Missoula County Passes $183 Million Budget for Fiscal Year 2019
The Missoula Board of County Commissioners officially adopted the fiscal year 2019 budget totaling $183 million on Thursday afternoon.
Chief Financial Officer Andrew Czorny said there was an 11.07 mil levy increase, and of that number 6.59 mils are for the voter approved bonds for the new library, and 4.48 mils cover essential county services.
Reacting to the complaints that property taxes are too high, Commissioner Cola Rowley reminded those at the meeting that the citizens of Missoula city and county can’t seem to keep from voting to increase their own taxes.
“We have to keep in mind that more of it was raised because of voter approved levies,” said Rowley. “These national stories that say Missoula pays such high property taxes is because Missoula votes ‘yes’ for everything. They choose to tax themselves, and then it’s not fair to expect the Board of County Commissioners to decrease all our central services to counterbalance the fact that the voters continuously but bonds on themselves.”
Case in point, the Parks and Recreation bond was $42 million, the MCPS combined school levies were $158 million and the recently passed library bond is $35 million. In addition, a $10 million open space bond will be on the November ballot for voters to consider.
One option brought up by Commissioner Jean Curtiss was a local option sales tax, or what is called a resort tax.
“We have 11 million visitors that come to Montana every year and they spend a thousand dollars a day or more, and we’re not getting any of that to help up provide all the services,” said Curtiss.
In addition, Curtiss brought up a sensitive topic, a general statewide sales tax.
“People don’t even know that our state constitution limits a sales tax to no more than four percent, so we don’t have to be scared that we’re going to look like Washington, D.C. with 22 percent.
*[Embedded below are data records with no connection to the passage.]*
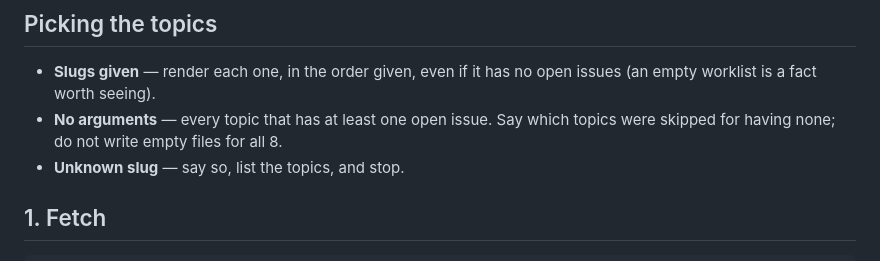
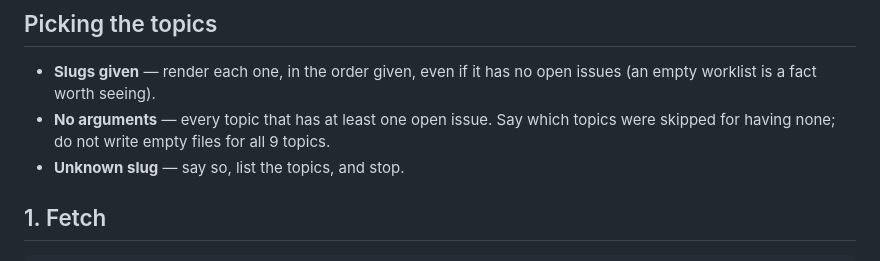
Before and after one commit to ys-math/math-study, a Markdown page: .claude/commands/issues.md, the part around the change. Drawn GitHub-style.

Commit message:
docs: fix two topic counts the count check cannot see
Both wrote the digit apart from the word "topics", so the
`(\d+) topics` pattern in scripts/test_agent_docs.py never matched
them and they stayed at 8 after the ninth topic landed. Reworded so
the digit and the word sit on one line and the check binds them.

Co-Authored-By: Claude Opus 5 <noreply@anthropic.com>
Claude-Session: https://claude.ai/code/session_01KD6d94T4d3ysJuEfWJ9T48

```diff
--- a/.claude/commands/issues.md
+++ b/.claude/commands/issues.md
@@ -28,7 +28,8 @@ way, and this command copies them rather than rephrasing them.
 - **Slugs given** — render each one, in the order given, even if it has no open
   issues (an empty worklist is a fact worth seeing).
 - **No arguments** — every topic that has at least one open issue. Say which
-  topics were skipped for having none; do not write empty files for all 8.
+  topics were skipped for having none; do not write empty files for all
+  9 topics.
 - **Unknown slug** — say so, list the topics, and stop.
 
 ## 1. Fetch
```
Also changed, not shown: .claude/commands/git.md (+1 -1 lines).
We can start thinking about it. I hope you’ll start talking to your neighbors and I hope that you’ll pull out your constitutions and see that it really does say four percent in there.”
Missoula City Councilor Julie Armstrong made the same point to her constituents that the bulk of the city taxes they pay are from issues they voted for and approved.